"Policymakers need to take a precautionary approach to environmental problems," said New Jersey Gov. Christine Todd Whitman at a recent National Academy of Sciences meeting. "We must acknowledge that uncertainty is inherent in managing natural resources, recognize it is usually easier to prevent environmental damage than to repair it later, and shift the burden of proof away from those advocating protection toward those proposing an action that may be harmful."

On its face, Whitman's comments appear to be endorsing of the "precautionary principle," which some environmental policy analysts have aptly summed up as "regulate first, ask questions later." Under the precautionary principle all new technologies are guilty until proven innocent.

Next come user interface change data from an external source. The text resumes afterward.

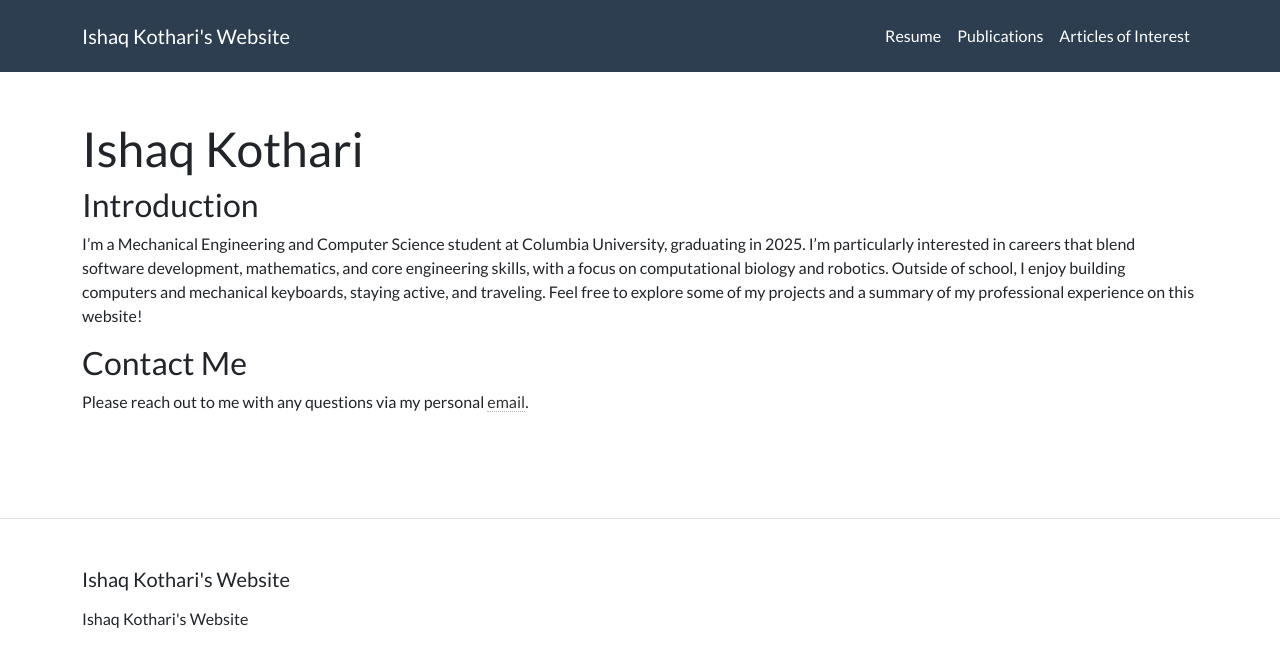
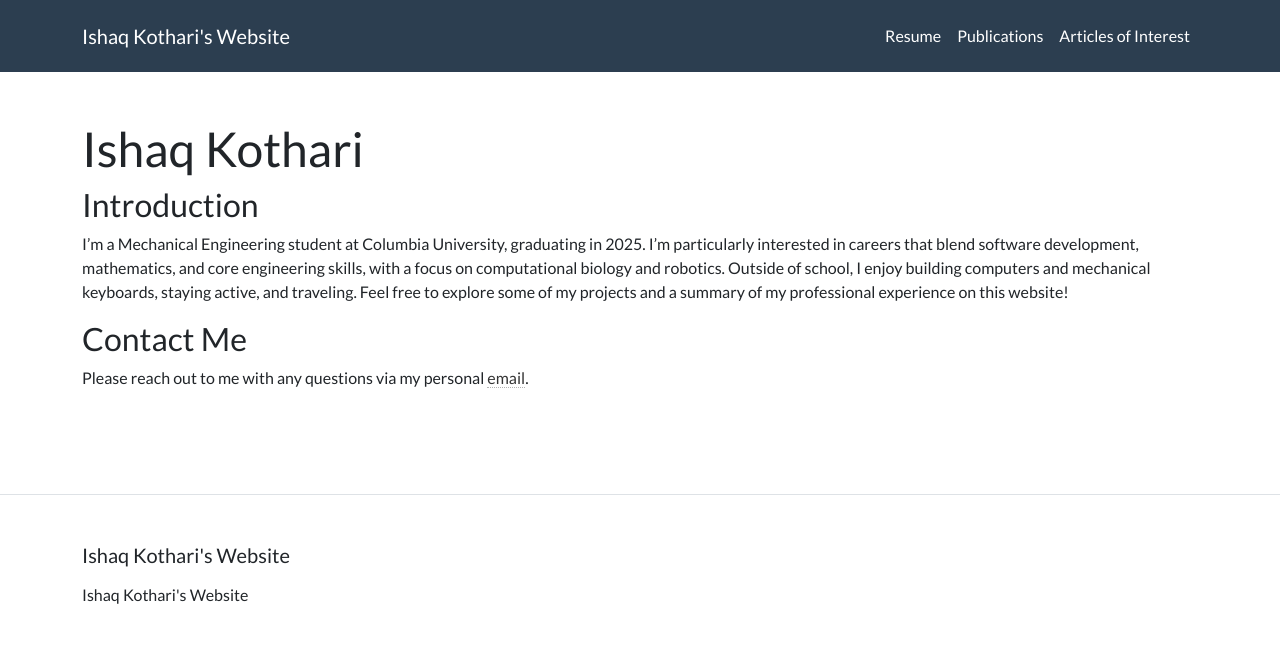
Before and after one commit to ishaqkothari/ishaqkothari.github.io, a Jekyll site: the page built from index.md, in a window 1280 px wide. Shown: the top 667 px of the page. Built offline with Jekyll 4.4.1, drawn with Linux system fonts in a browser that asks for light colours.

Commit message:
Update index.md

```diff
--- a/index.md
+++ b/index.md
@@ -10,7 +10,7 @@ image:
 <h3 class="small_title">Introduction</h3>
 
 <p class="paragraph">
-I’m a Mechanical Engineering and Computer Science student at Columbia University, graduating in 2025. I’m particularly interested in careers that blend software development, mathematics, and core engineering skills, with a focus on computational biology and robotics. Outside of school, I enjoy building computers and mechanical keyboards, staying active, and traveling. Feel free to explore some of my projects and a summary of my professional experience on this website!</p>
+I’m a Mechanical Engineering student at Columbia University, graduating in 2025. I’m particularly interested in careers that blend software development, mathematics, and core engineering skills, with a focus on computational biology and robotics. Outside of school, I enjoy building computers and mechanical keyboards, staying active, and traveling. Feel free to explore some of my projects and a summary of my professional experience on this website!</p>
 
 <h3 class="small_title">Contact Me</h3>
 
```
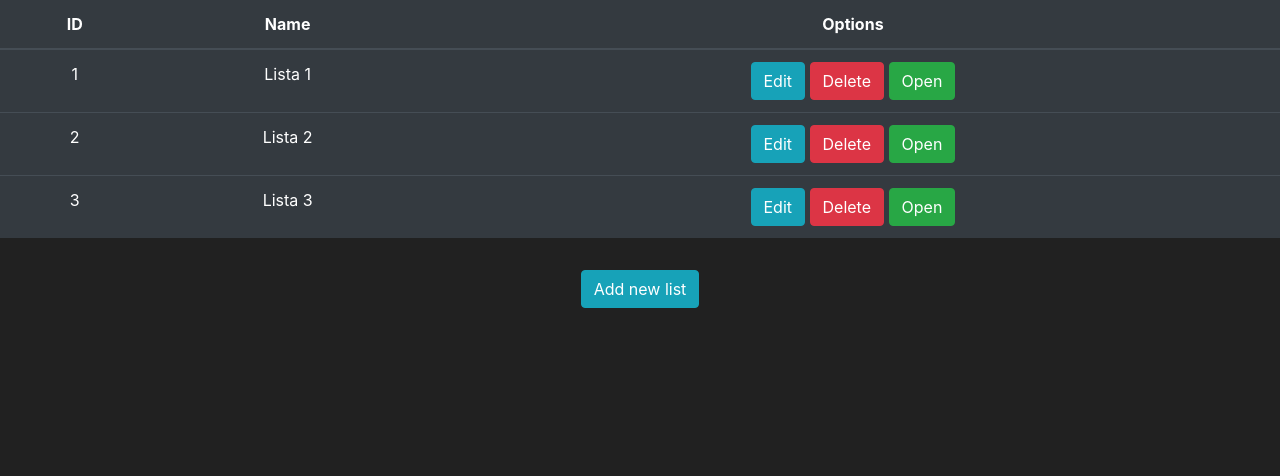
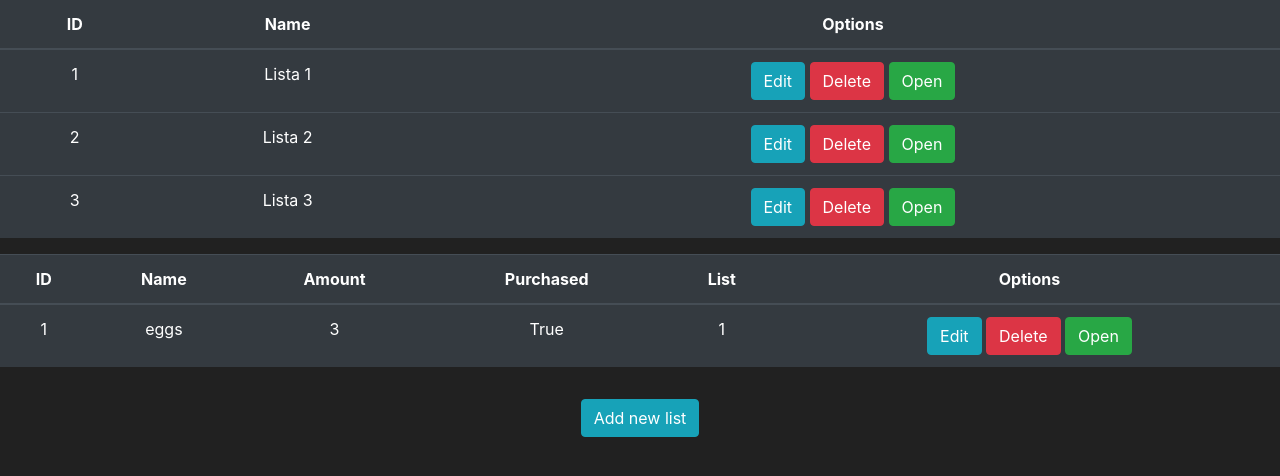
Before and after one commit to IgorOlszewski2000/ShoppingListBackend, a Flask app: page / in a window 1280 px wide. Shown: the part 145-621 px from the top of the page. Run offline with Flask 2, Linux system fonts and the light colour scheme; data comes from the database, SQL or seed files in the repository; both versions use the stored data as it was after the commit.

Commit message:
lists and list (db)

```diff
--- a/lists/routes.py
+++ b/lists/routes.py
@@ -1,12 +1,14 @@
 from lists import app
 from flask import render_template
 from lists.models import Lists
+from lists.models import List
 
 @app.route('/')
 @app.route('/home')
 def home_page():
     lists = Lists.query.all()
-    return render_template('home.html', lists=lists)
+    list= List.query.all()
+    return render_template('home.html', lists=lists, list=list)
 
 @app.route('/about')
 def about_page():
--- a/lists/templates/home.html
+++ b/lists/templates/home.html
@@ -52,6 +52,35 @@
         </tbody>
     </table>
 
+    <table class="table table-hover table-dark">
+      <thead>
+          <tr>
+              <th scope="col">ID</th>
+              <th scope="col">Name</th>
+              <th scope="col">Amount</th>
+              <th scope="col">Purchased</th>
+              <th scope="col">List</th>
+              <th scope="col">Options</th>
+          </tr>
+      </thead>
+      <tbody>
+          {% for list in list %}
+              <tr>
+                  <td>{{ list.id }}</td>
+                  <td>{{ list.name }}</td>
+                  <td>{{ list.amount }}</td>
+                  <td>{{ list.purchased }}</td>
+                  <td>{{ list.owner }}</td>
+                  <td>
+                      <button class="btn btn-outline btn-info">Edit</button>
+                      <button class="btn btn-outline btn-danger">Delete</button>
+                      <button class="btn btn-outline btn-success">Open</button>
+                  </td>
+              </tr>
+          {% endfor %}
+      </tbody>
+  </table>
+
     <div id="webBot">
         <button class="btn btn-outline btn-info">Add new list</button>
       </div>
```
Also changed, not shown: lists/models.py (+12 -0 lines), lists/lists.db, lists/run.py (line endings or trailing spaces).
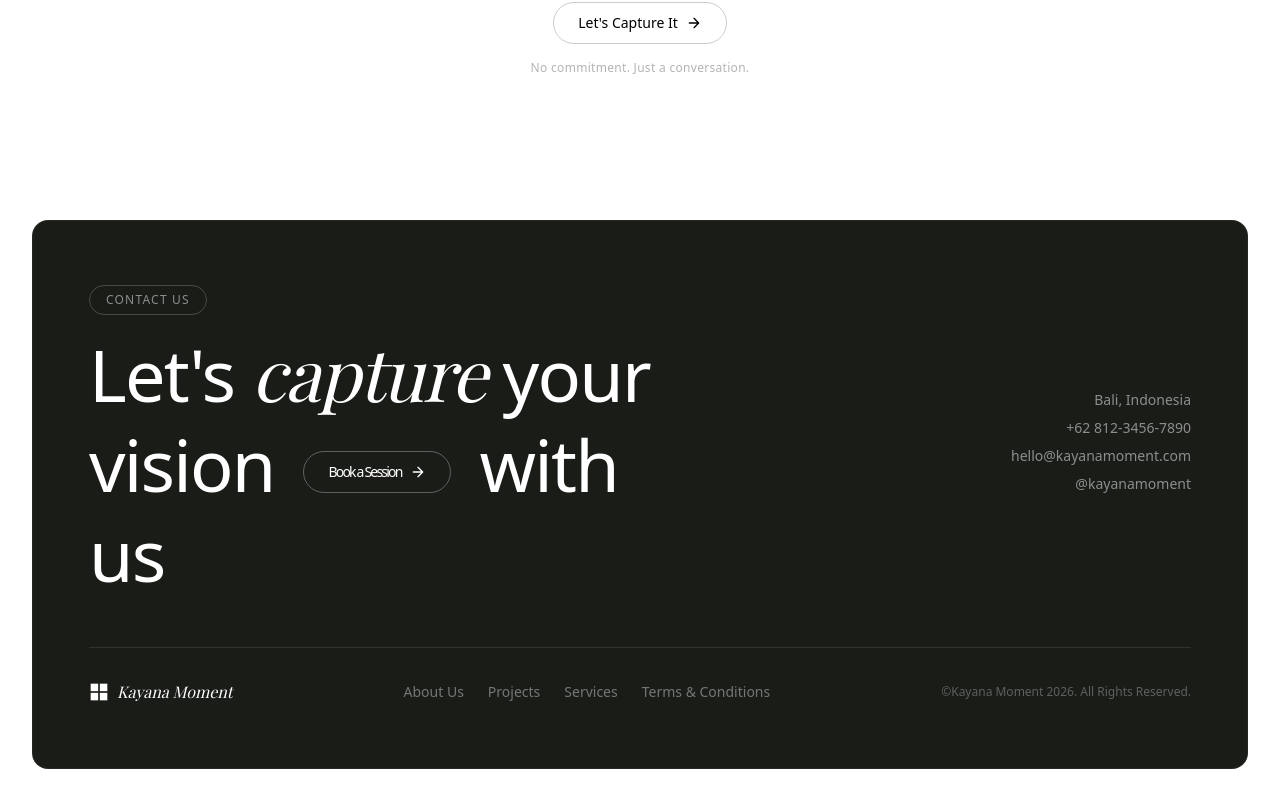
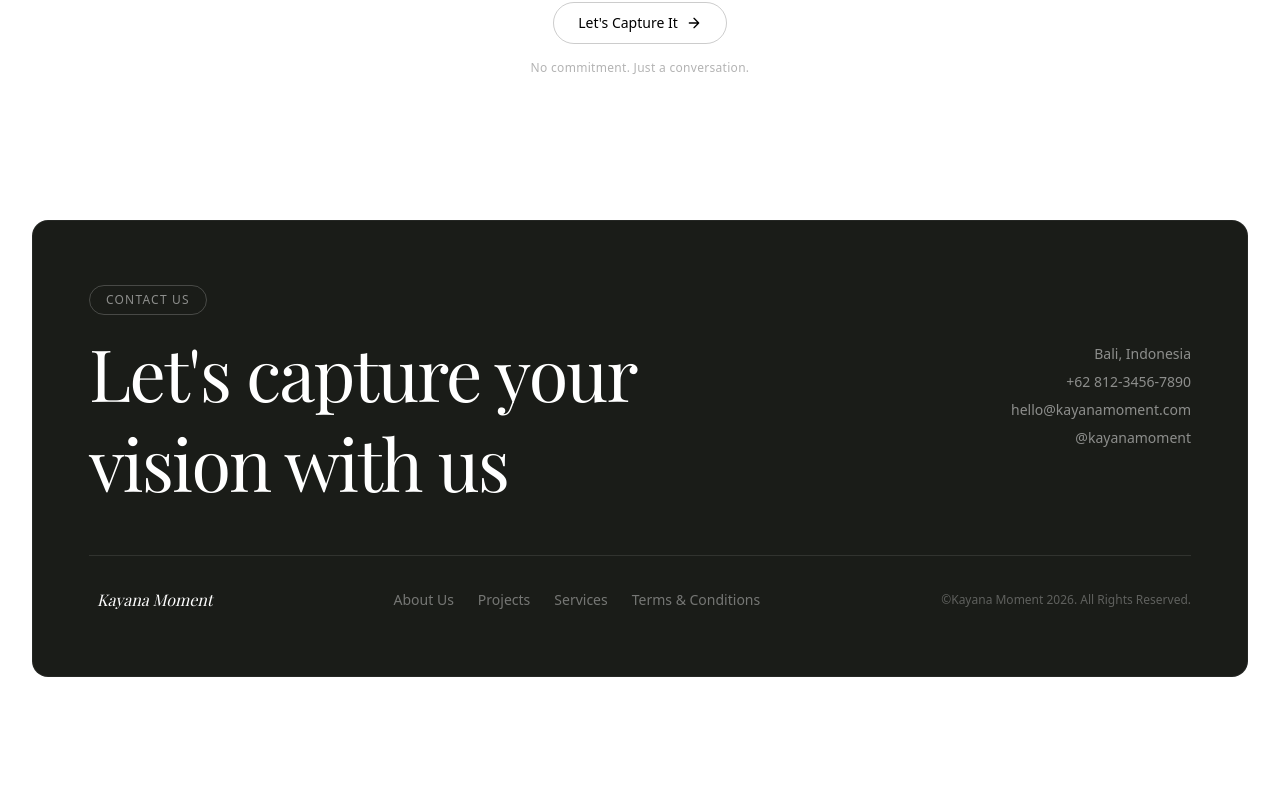
Before and after one commit to cahyadikrishna/kayana-landing, a Next.js app: page / in a window 1280 px wide. Shown: the part 4676-5477 px from the top of the page. After the commit the page ends 5385 px from the top, so only its background shows below. Built offline with nearby package versions, Linux system fonts and the light colour scheme; a web font is replaced by a local one.

Commit message:
refactor: update footer layout and simplify contact section text

```diff
--- a/src/components/Footer.tsx
+++ b/src/components/Footer.tsx
@@ -18,40 +18,17 @@ export default function Footer() {
         {/* Top zone */}
         <div className="flex flex-col md:flex-row md:items-center md:justify-between gap-10">
           {/* Left — CTA headline */}
-          <div className="md:w-2/3">
+          <div className="md:w-1/2">
             <SectionLabel color="dark" className="mb-3">
               Contact Us
             </SectionLabel>
 
-            <h2 className="text-4xl md:text-5xl lg:text-6xl xl:text-7xl leading-tight tracking-tight text-white">
+            <h2 className="font-serif text-4xl md:text-5xl lg:text-6xl xl:text-7xl leading-tight tracking-tight text-white">
               <span
                 className="block footer-fade"
                 style={{ transitionDelay: "100ms" }}
               >
-                Let&apos;s{" "}
-                <span className="font-serif italic">capture</span> your
-              </span>
-              <span
-                className="block footer-fade"
-                style={{ transitionDelay: "200ms" }}
-              >
-                vision{" "}
-                <Button
-                  href="#contact"
-                  variant="ghost"
-                  color="light"
-                  icon="arrow-right"
-                  className="align-middle mx-1 md:mx-3"
-                >
-                  Book a Session
-                </Button>{" "}
-                with
-              </span>
-              <span
-                className="block footer-fade"
-                style={{ transitionDelay: "300ms" }}
-              >
-                us
+                Let&apos;s capture your vision with us
               </span>
             </h2>
           </div>
@@ -99,18 +76,6 @@ export default function Footer() {
         >
           {/* Left — logo */}
           <div className="flex items-center">
-            <svg
-              width="20"
-              height="20"
-              viewBox="0 0 24 24"
-              fill="none"
-              className="text-white"
-            >
-              <rect x="2" y="2" width="9" height="9" fill="currentColor" />
-              <rect x="13" y="2" width="9" height="9" fill="currentColor" />
-              <rect x="2" y="13" width="9" height="9" fill="currentColor" />
-              <rect x="13" y="13" width="9" height="9" fill="currentColor" />
-            </svg>
             <span className="ml-2 font-serif italic text-white text-base">
               Kayana Moment
             </span>
```
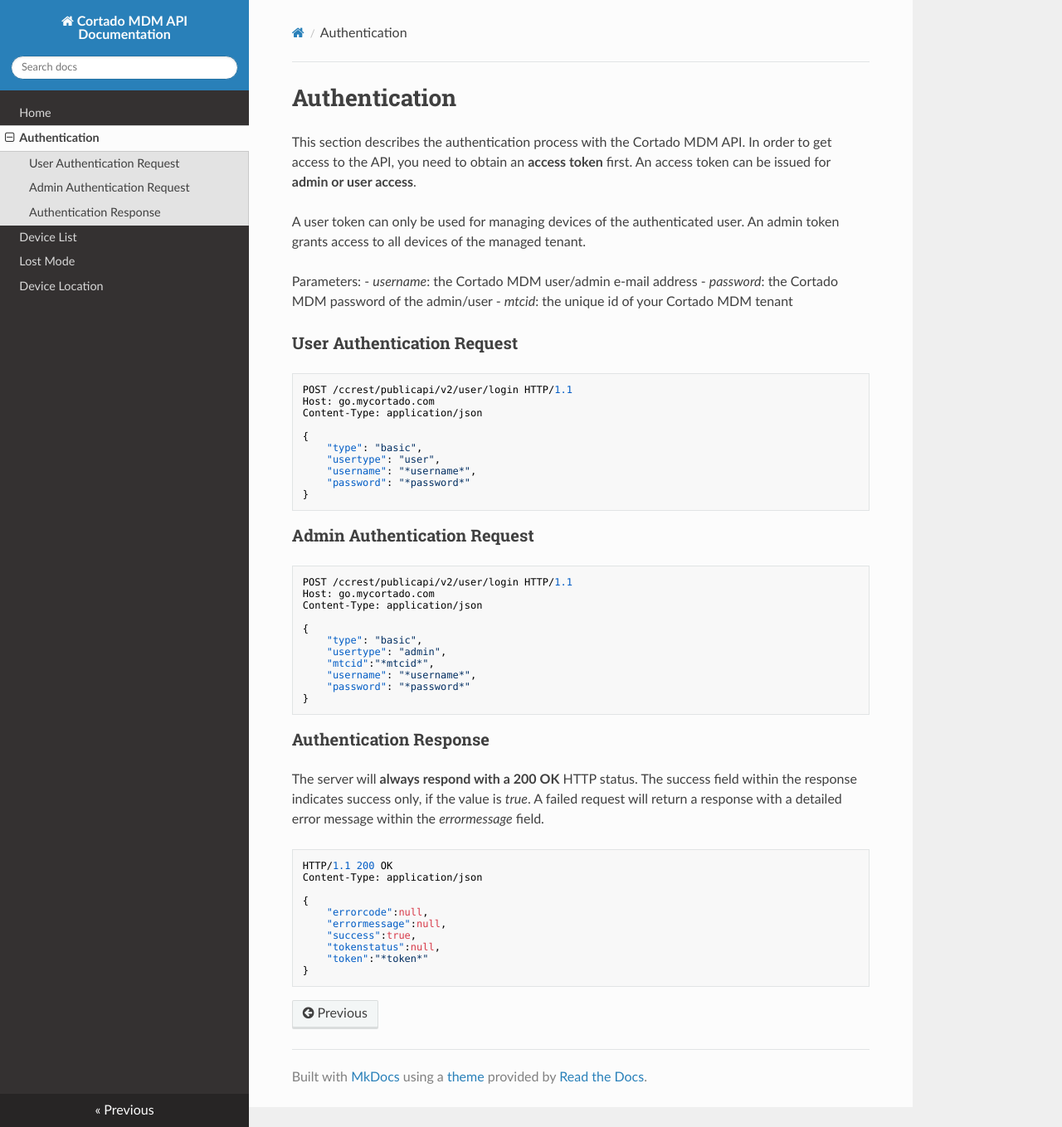
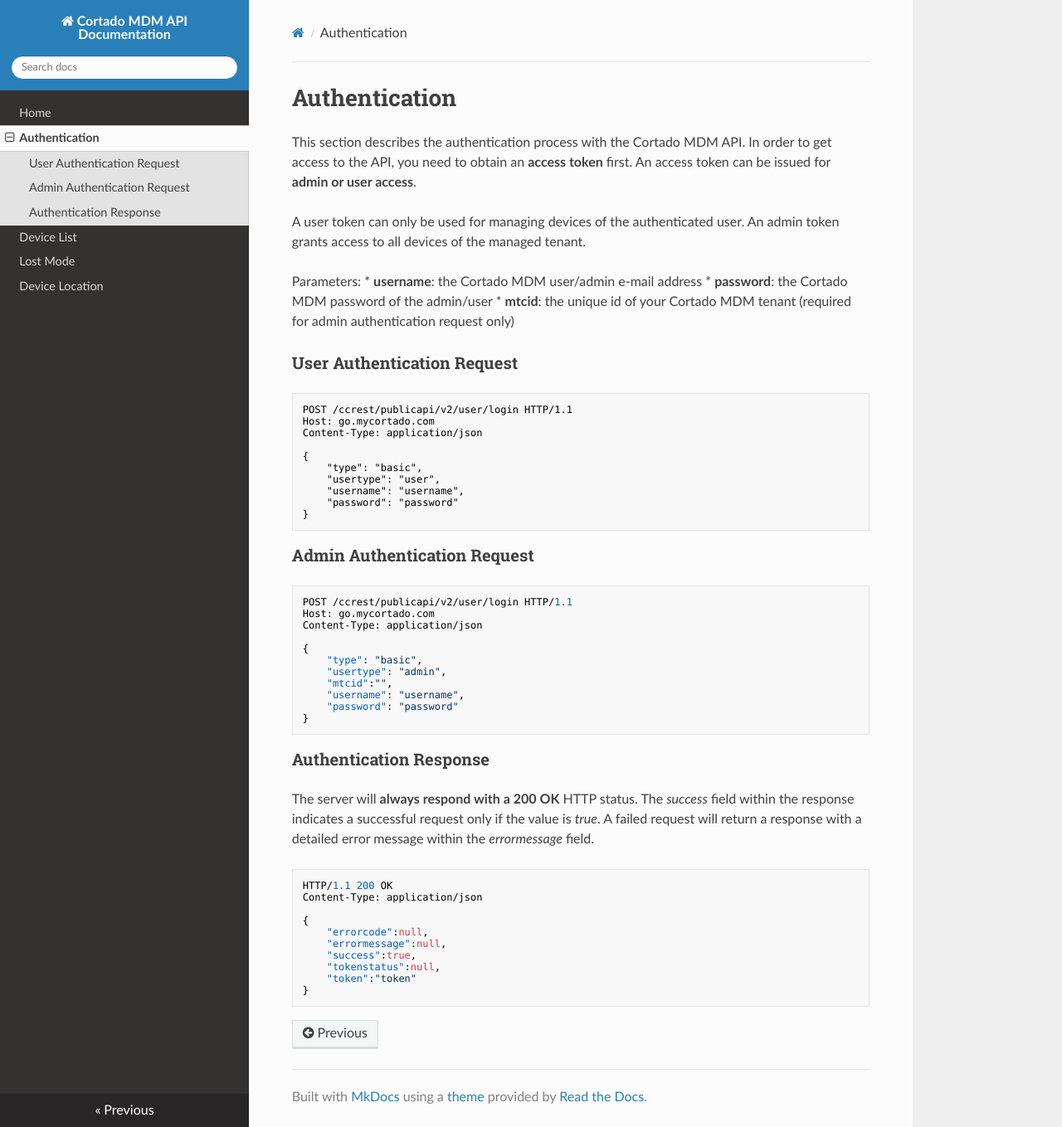
Before and after one commit to cortado-mobile-solutions/apidoc-mdm, an MkDocs documentation site: the page built from docs/auth.md, in a window 1280 px wide and 1359 px high. Shown: the whole window at 83% size. Built offline with MkDocs 1.6.1, drawn with Linux system fonts in a browser that asks for light colours; nearby versions of some CDN libraries.

Commit message:
updated auth

````diff
--- a/docs/auth.md
+++ b/docs/auth.md
@@ -5,13 +5,13 @@ This section describes the authentication process with the Cortado MDM API. In o
 A user token can only be used for managing devices of the authenticated user. An admin token grants access to all devices of the managed tenant.
 
 Parameters:
-- *username*: the Cortado MDM user/admin e-mail address
-- *password*: the Cortado MDM password of the admin/user
-- *mtcid*: the unique id of your Cortado MDM tenant
+* **username**: the Cortado MDM user/admin e-mail address
+* **password**: the Cortado MDM password of the admin/user
+* **mtcid**: the unique id of your Cortado MDM tenant (required for admin authentication request only)
 
 ### User Authentication Request
 
-```json
+```http
 POST /ccrest/publicapi/v2/user/login HTTP/1.1
 Host: go.mycortado.com
 Content-Type: application/json
@@ -19,8 +19,8 @@ Content-Type: application/json
 {
     "type": "basic",
     "usertype": "user",
-    "username": "*username*",
-    "password": "*password*"
+    "username": "username",
+    "password": "password"
 }
 ```
 
@@ -34,15 +34,15 @@ Content-Type: application/json
 {
     "type": "basic",
     "usertype": "admin",
-    "mtcid":"*mtcid*",
-    "username": "*username*",
-    "password": "*password*"
+    "mtcid":"",
+    "username": "username",
+    "password": "password"
 }
 ```
 
 ### Authentication Response
 
-The server will **always respond with a 200 OK** HTTP status. The success field within the response indicates success only, if the value is *true*. A failed request will return a response with a detailed error message within the *errormessage* field.
+The server will **always respond with a 200 OK** HTTP status. The *success* field within the response indicates a successful request only if the value is *true*. A failed request will return a response with a detailed error message within the *errormessage* field.
 
 ```json
 HTTP/1.1 200 OK
@@ -53,6 +53,6 @@ Content-Type: application/json
     "errormessage":null,
     "success":true,
     "tokenstatus":null,
-    "token":"*token*"
+    "token":"token"
 }
 ```
````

"Ms. Whitman's seeming acceptance of the precautionary principle is worrisome," says Fred Smith, president of the Competitive Enterprise Institute, a pro-market research organization based in Washington, D.C. "For any government official to weigh the risks of technological and institutional innovation as being inherently greater than the risks of technological and institutional stagnation is to turn a blind eye to the future of America and the world."

The activist campaign to get the precautionary principle adopted as policy has already made considerable headway. Under the Clinton administration, the precautionary principle has made its in way into two important United Nations treaties. The first of these is the Biosafety Protocol, which will regulate world trade in biotech products. The second is the new treaty on Persistent Organic Pollutants (POPs), which bans the production of 12 organic chemicals, including some pesticides. The POPs treaty is expected to serve as a future framework for banning other chemicals disliked by activists.

The strictest interpretations of the precautionary principle jettison entirely the notion of tradeoffs, requiring that any new technology never cause any harm to the environment or human health. Of course, accurately predicting in advance the benefits and harms that a technology may one day produce is an impossible task. This inherent uncertainty means that opponents of a new technology can always stall its introduction by endlessly demanding that more research be done to rule out even their most farfetched fears.

Ultimately, the broad adoption of the precautionary principle by the EPA regulators would transform the agency from one charged with improving the natural environment into a de facto technology licensing authority.

"I believe that the reality of running America's largest regulatory agency will make apparent to Ms. Whitman the severe negative consequences that the precautionary principle would have on fostering a healthy natural environment," says Smith. "I hope that Ms. Whitman will come to understand–as her boss president-elect Bush already does–that we need more rapid rates of technological and institutional innovation if we are to successfully integrate the planet's ecological and economic aspirations."